With a population of 215,683, Gilbert is not only one of the largest cities in the top 10, but it is also one of the largest in the state. With median home values of $225,800 and a GreatSchools score of 8, Gilbert has traditionally offered young families a place to find affordable homes and excellent schools and also remain closely connected to the economic and cultural opportunities in Phoenix. Education is clearly a passion in Gilbert, where parents packed the room at a recent school district hearing on a budget shortfall.
8. Sierra Vista
This city is the southernmost place in the top 10, and it is also one of the most affordable with median home values of $188,900. Sierra Vista’s location makes it a perfect place for active young families, who will enjoy hiking, camping and wildlife watching opportunities at San Rafael State Park and San Pedro Riparian National Conservation Area. Families also embrace Sierra Vista’s annual events, including the Fourth of July Celebration, which marks its 48th edition this year.
Another Maricopa County city, Surprise is popular for its affordability and its family friendly atmosphere. With median home values of $172,600, it is more affordable than the neighboring communities of Queen Creek and Gilbert, and nearly a quarter of households are families with children. This city is perfect for families who enjoy baseball: Both the Kansas City Royals and the Texas Rangers come here for spring training. Fall’s Fiesta Grande celebration of Hispanic heritage has quickly became one of the city’s biggest and most popular events.

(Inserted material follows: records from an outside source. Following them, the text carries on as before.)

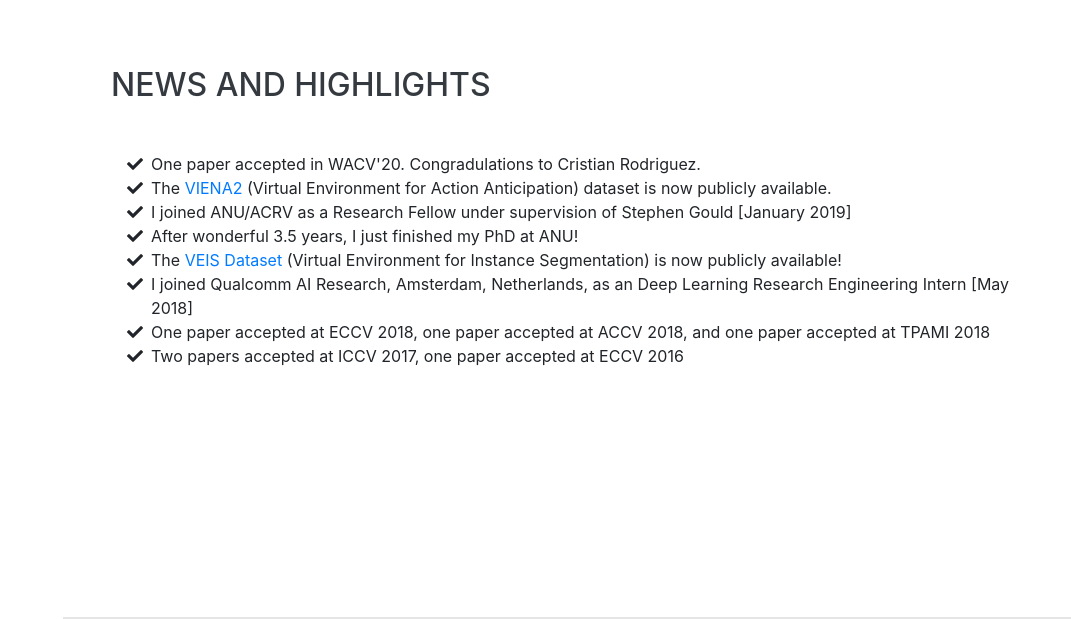
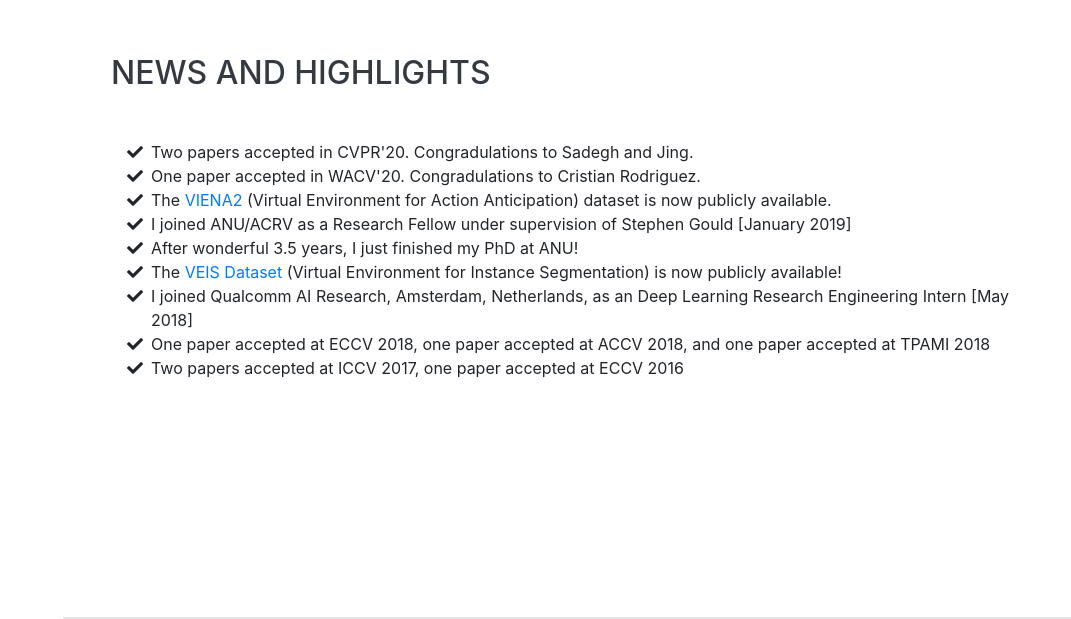
Before and after one commit to fatemeh-slh/fatemeh-slh.github.io, a website with bundled scripts: page index.html in a window 1280 px wide. Shown: the part 3387-4006 px from the top of the page, without its empty margins (209-1280 px from the left). Built offline with nearby package versions, Linux system fonts and the light colour scheme; a web font is replaced by a local one.

Commit message:
Update index.html

```diff
--- a/index.html
+++ b/index.html
@@ -255,6 +255,10 @@
         <ul class="fa-ul mb-0">
 <!-- news -->
           <li><i class="fa-li fa fa-check"></i>
+          Two papers accepted in CVPR'20. Congradulations to Sadegh and Jing.
+          <li>
+<!-- news -->
+          <li><i class="fa-li fa fa-check"></i>
           One paper accepted in WACV'20. Congradulations to Cristian Rodriguez.
           <li>
 <!-- news -->
```
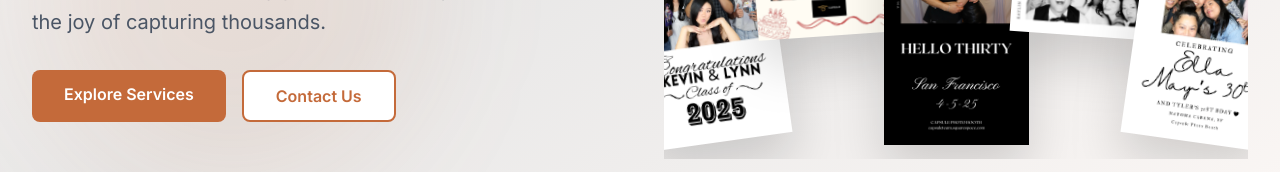
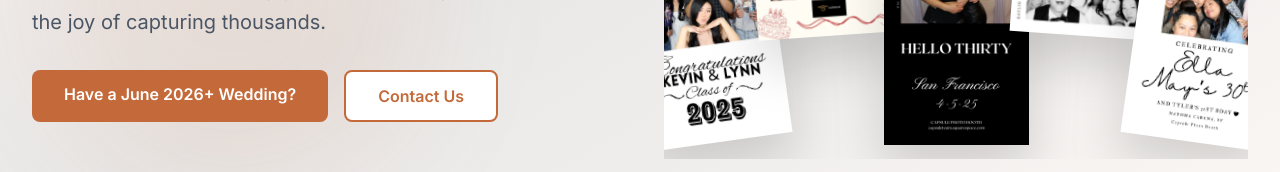
Before and after one commit to jogarbaut/capsulephotobooth, a Next.js app: page / in a window 1280 px wide. Shown: the part 533-705 px from the top of the page. Built offline with nearby package versions, Linux system fonts and the light colour scheme; no server answers.

Commit message:
Update on hero button

```diff
--- a/components/Hero.tsx
+++ b/components/Hero.tsx
@@ -34,8 +34,8 @@ export default function Hero() {
             </p>
 
             <div className="flex flex-col sm:flex-row gap-4">
-              <a href="#services" className="btn-primary text-center">
-                Explore Services
+              <a href="#weddings" className="btn-primary text-center">
+                Have a June 2026+ Wedding?
               </a>
               <a
                 href="#contact"
```
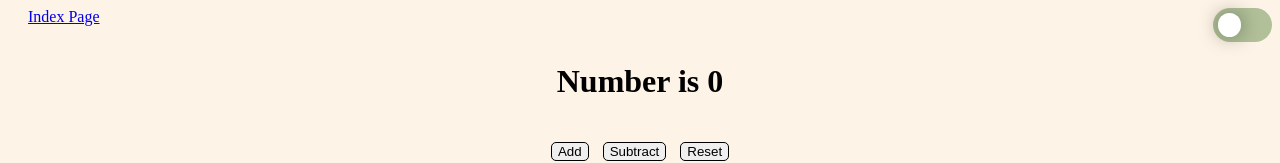
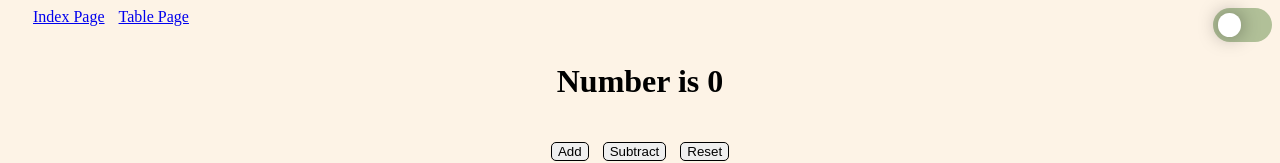
Before and after one commit to noodleincup/Test-Project, a plain HTML site: page main.html in a window 1280 px wide. Shown: the top 163 px of the page. Drawn offline with Linux system fonts and the light colour scheme.

Commit message:
Modify style.css

```diff
--- a/main.html
+++ b/main.html
@@ -25,6 +25,7 @@
         </div>
         <div style="margin-left: 20px;">
             <a href="./index.html"> Index Page</a>
+            <a href="./test.html">Table Page</a>
         </div>
     </div>
 
--- a/style.css
+++ b/style.css
@@ -63,3 +63,7 @@ body.dark-mode{
     background-color: #454545;
 
 }
+
+a{
+    margin: 5px;
+}
```
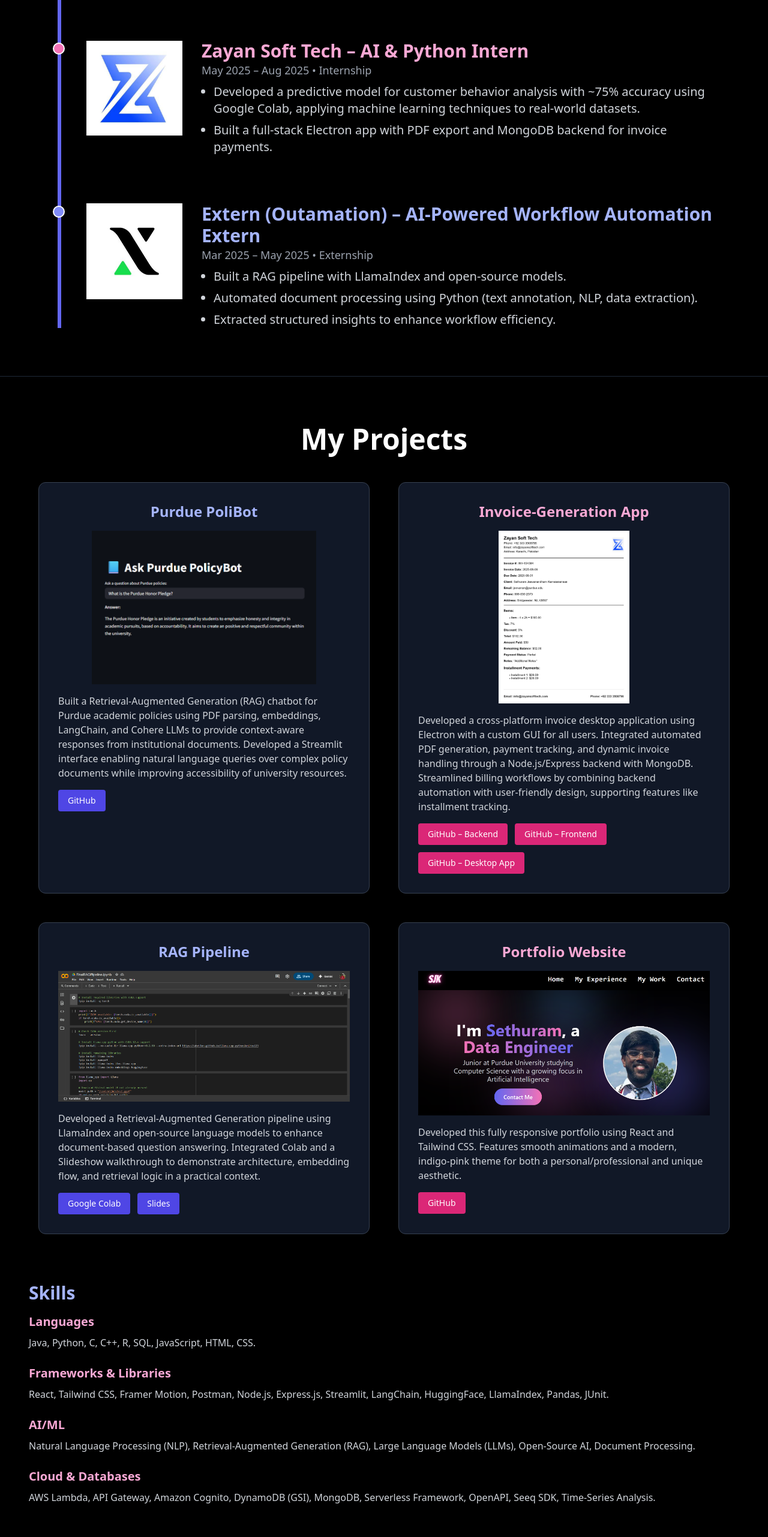
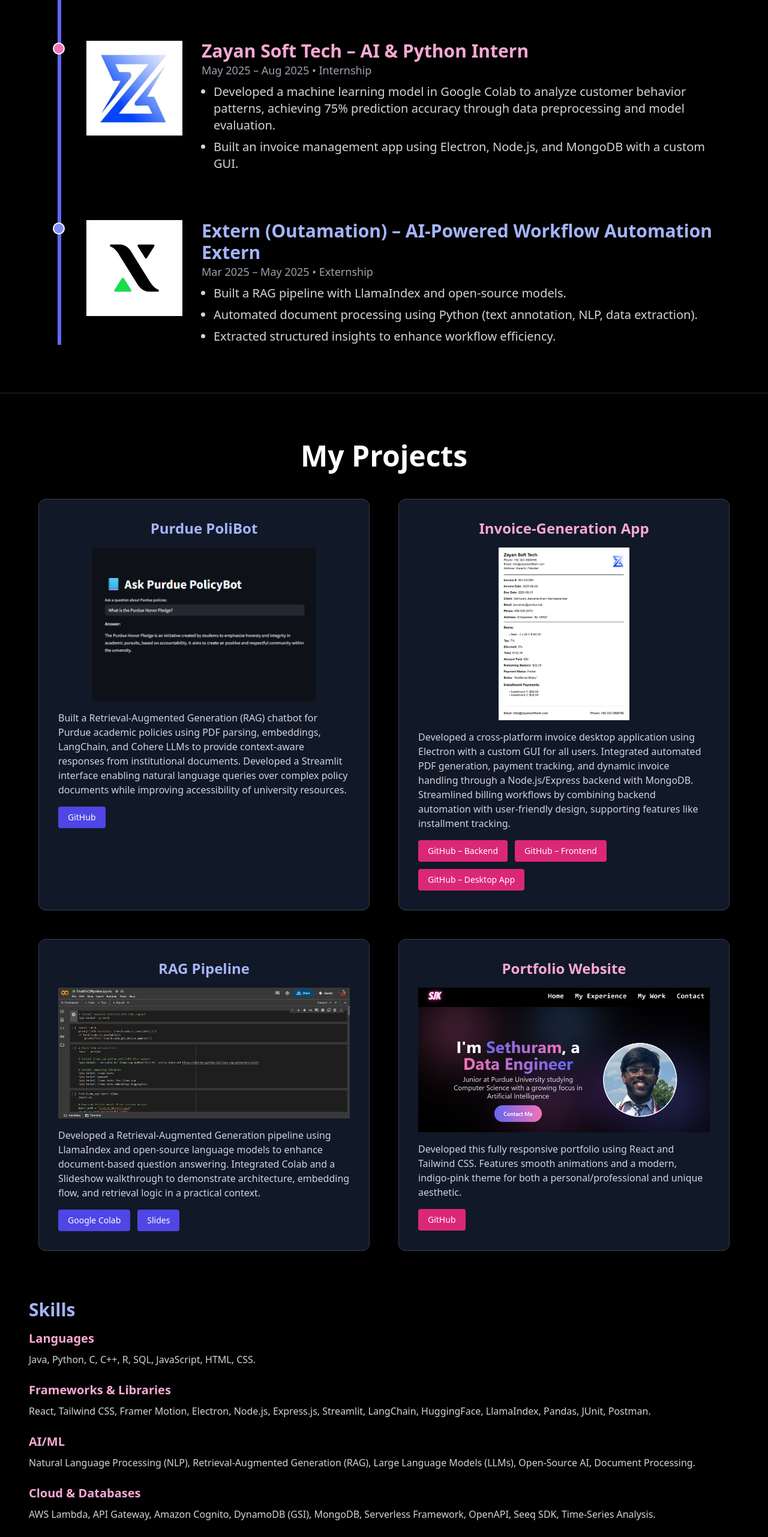
Before and after one commit to sethjkamal/portfolio, a React (Vite) app: page / in a window 1280 px wide. Shown: the part 1822-4385 px from the top of the page at 60% size. Built offline with nearby package versions, Linux system fonts and the light colour scheme.

Commit message:
resume update + few more July changes

```diff
--- a/src/App.jsx
+++ b/src/App.jsx
@@ -102,8 +102,8 @@ export default function App() {
           titleColor: "text-pink-300",
           date: "May 2025 – Aug 2025 • Internship",
           points: [
-            "Developed a predictive model for customer behavior analysis with ~75% accuracy using Google Colab, applying machine learning techniques to real-world datasets.",
-            "Built a full-stack Electron app with PDF export and MongoDB backend for invoice payments.",
+            "Developed a machine learning model in Google Colab to analyze customer behavior patterns, achieving 75% prediction accuracy through data preprocessing and model evaluation.",
+            "Built an invoice management app using Electron, Node.js, and MongoDB with a custom GUI.",
           ],
         },
         {
@@ -280,7 +280,7 @@ export default function App() {
     <div className="mb-6">
       <h3 className="text-xl font-semibold text-pink-300 mb-2">Frameworks & Libraries</h3>
       <p className="text-gray-300 text-base leading-relaxed">
-         React, Tailwind CSS, Framer Motion, Postman, Node.js, Express.js, Streamlit, LangChain, HuggingFace, LlamaIndex, Pandas, JUnit.
+         React, Tailwind CSS, Framer Motion, Electron, Node.js, Express.js, Streamlit, LangChain, HuggingFace, LlamaIndex, Pandas, JUnit, Postman.
       </p>
     </div>
 
@@ -411,7 +411,7 @@ export default function App() {
     {/* Resume Download */}
     <div className="text-center">
       <a
-        href="/Resume_0725.pdf"
+        href="/Resume_0728.pdf"
         download
         className="bg-pink-600 hover:bg-pink-700 text-white px-6 py-3 rounded text-sm inline-block transition-transform hover:-translate-y-1 hover:scale-105"
       >
```
Also changed, not shown: 4 other files (tests, documents, lock files or other folders).
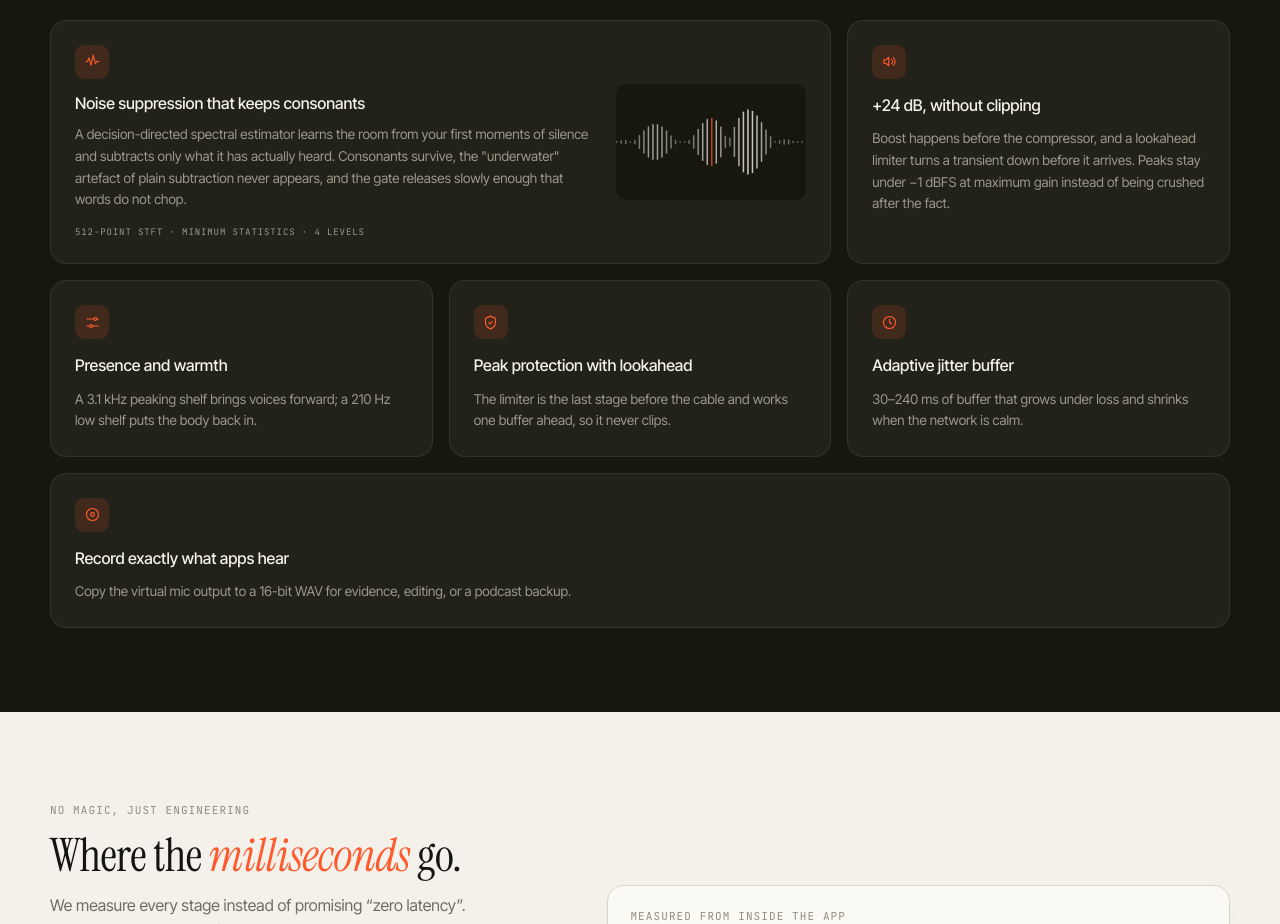
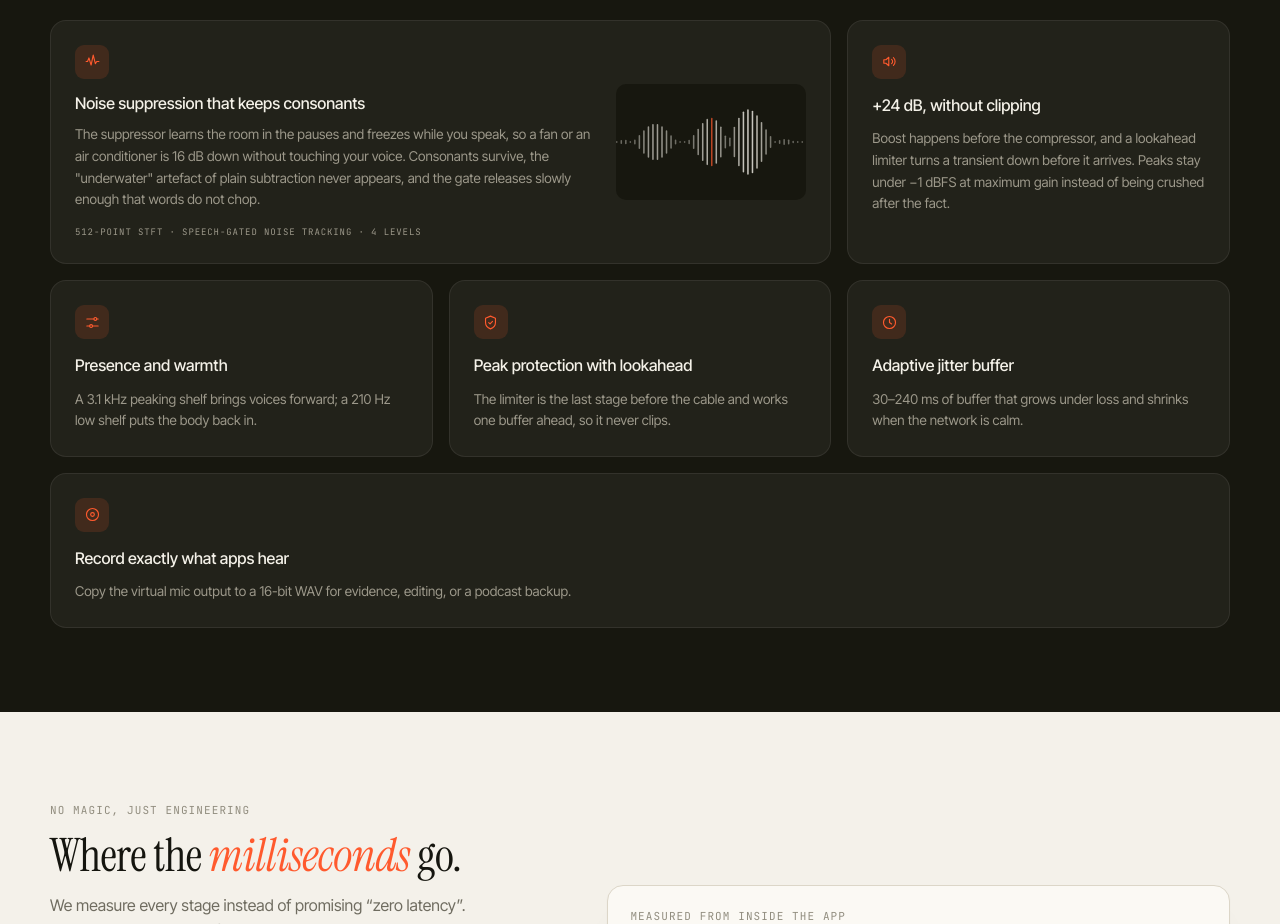
Before and after one commit to sdlksdsf/Virtual-Mic, a plain HTML site: page apps/web/index.html in a window 1280 px wide. Shown: the part 1985-2909 px from the top of the page. Drawn offline with Linux system fonts and the light colour scheme; no server answers.

Commit message:
docs: describe the noise tracker and the cable-missing behaviour accurately
The marketing copy still advertised minimum statistics and told readers to
turn on monitoring in Studio. Both changed in this pass: the estimator is
speech-gated, the switch is in the Live header, and a missing cable now means
silence rather than playback through the speakers. Adds a troubleshooting
entry for the "No cable" state.

Co-authored-by: arena-agent <297053741+arena-agent@users.noreply.github.com>

```diff
--- a/apps/web/index.html
+++ b/apps/web/index.html
@@ -269,11 +269,12 @@
                 <span class="feature-icon"><svg><use href="#i-wave"/></svg></span>
                 <h3>Noise suppression that keeps consonants</h3>
                 <p>
-                  A decision-directed spectral estimator learns the room from your first moments of silence and
-                  subtracts only what it has actually heard. Consonants survive, the "underwater" artefact of plain
-                  subtraction never appears, and the gate releases slowly enough that words do not chop.
+                  The suppressor learns the room in the pauses and freezes while you speak, so a fan or an air
+                  conditioner is 16 dB down without touching your voice. Consonants survive, the "underwater"
+                  artefact of plain subtraction never appears, and the gate releases slowly enough that words do
+                  not chop.
                 </p>
-                <span class="mono">512-point STFT · minimum statistics · 4 levels</span>
+                <span class="mono">512-point STFT · speech-gated noise tracking · 4 levels</span>
               </div>
               <div class="feature-visual"><canvas data-wave aria-label="Animated audio waveform"></canvas></div>
             </article>
```
Also changed, not shown: apps/web/features.html (+4 -3 lines), apps/web/setup.html (+7 -1 lines), README.md.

Nestled next to Gilbert and Queen Creek, Chandler is a popular destination for young families. It may be the biggest place in the top 10 at 241,096 residents, but Chandler benefits from its size: schools were given an 8 at GreatSchools, and median home values are $220,300, which is relatively affordable compared with its neighbors. While Chandler is well-established as a family friendly place, it is increasingly welcoming to businesses as well. A $700 million retail, hotel and office development is underway.
On the map below, click on an icon to see more details about each place on the top 10 list.
Best cities for young families in Arizona
|Rank||Location||GreatSchools rating||Median home value||Family income growth 1999-2013||Median family income in 2013||Percentage of families with at least 1 child under age 18||Young Families score|
|2||Corona de Tucson||9||$200,700||66.40%||$87,883||39.00%||75.77|
|34||Lake Havasu City||7||$194,800||38.27%||$50,466||12.30%||49.57|
All data are from the 2013 U.S. Census Bureau’s American Community Survey. Our methodology focused on four factors:
Home affordability. Home affordability, 30% of the total score, was calculated by averaging index scores for median home value and median selected monthly owner costs. The lower the costs, the higher the score.
Growth and prosperity. Growth and prosperity are 20% of the total score. The two metrics involved were growth in family income from 1999 to 2013, and median family income in 2013. Both were weighted equally and positively.
Family friendliness. To measure if an area is a good place for families, which is 30% of our total score, we looked at the percentage of married couples with at least one child under age 18, and the percentage of families in poverty with at least one child under age 5. The percentage of families with at least one child was 70% of the score, while the percentage of families in poverty was 30% of the score.
Educational quality. Using data from GreatSchools, every place was assigned a ranking from 1 to 10 for the quality of schools. Education is 20% of the total score.
Arizona desert trail image via iStock.